> **Work task**: Copy every line that holds the string "README" from the data below.

> **Provided entries**:
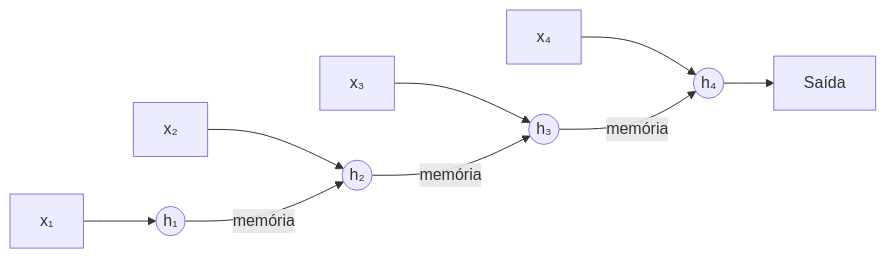
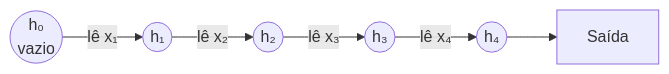
Before and after one commit to htborges/IA-Lab: the second of 2 diagrams in 00-fundamentals/10-cnn-rnn.pt-BR.md, drawn with Mermaid.

Commit message:
Simplify RNN diagram in lesson 10 (pt-BR)

````diff
--- a/00-fundamentals/10-cnn-rnn.pt-BR.md
+++ b/00-fundamentals/10-cnn-rnn.pt-BR.md
@@ -101,9 +101,4 @@
 ```mermaid
 flowchart LR
-    X1[x₁] --> H1((h₁))
-    X2[x₂] --> H2((h₂))
-    X3[x₃] --> H3((h₃))
-    X4[x₄] --> H4((h₄))
-    H1 -- memória --> H2 -- memória --> H3 -- memória --> H4
-    H4 --> Y[Saída]
+    H0((h₀<br/>vazio)) -- lê x₁ --> H1((h₁)) -- lê x₂ --> H2((h₂)) -- lê x₃ --> H3((h₃)) -- lê x₄ --> H4((h₄)) --> Y[Saída]
 ```
````
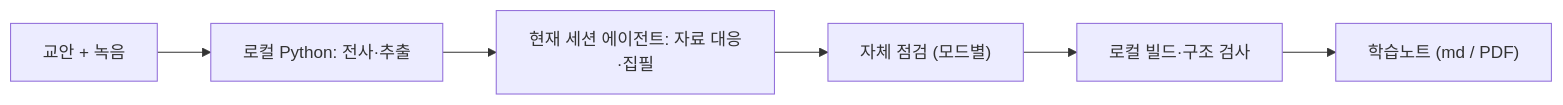
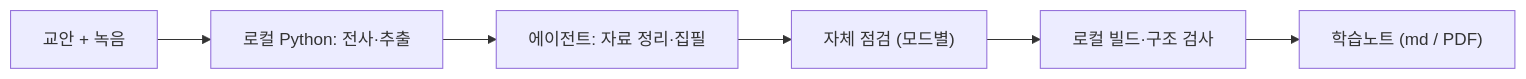
One commit to choconyam/gongbu-haja changed the diagram in README.md. Above: the diagram before and after it, drawn with Mermaid. The commit also changed other lines of this file and 1 other file, not shown here.

````diff
--- a/README.md
+++ b/README.md
@@ -78,8 +75,8 @@
 ```mermaid
 flowchart LR
     U["교안 + 녹음"] --> P["로컬 Python: 전사·추출"]
-    P --> A["현재 세션 에이전트: 자료 대응·집필"]
+    P --> A["에이전트: 자료 정리·집필"]
     A --> C["자체 점검 (모드별)"]
     C --> B["로컬 빌드·구조 검사"]
     B --> O["학습노트 (md / PDF)"]
 ```
````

> **Task response**:
One commit to choconyam/gongbu-haja changed the diagram in README.md. Above: the diagram before and after it, drawn with Mermaid. The commit also changed other lines of this file and 1 other file, not shown here.
--- a/README.md
+++ b/README.md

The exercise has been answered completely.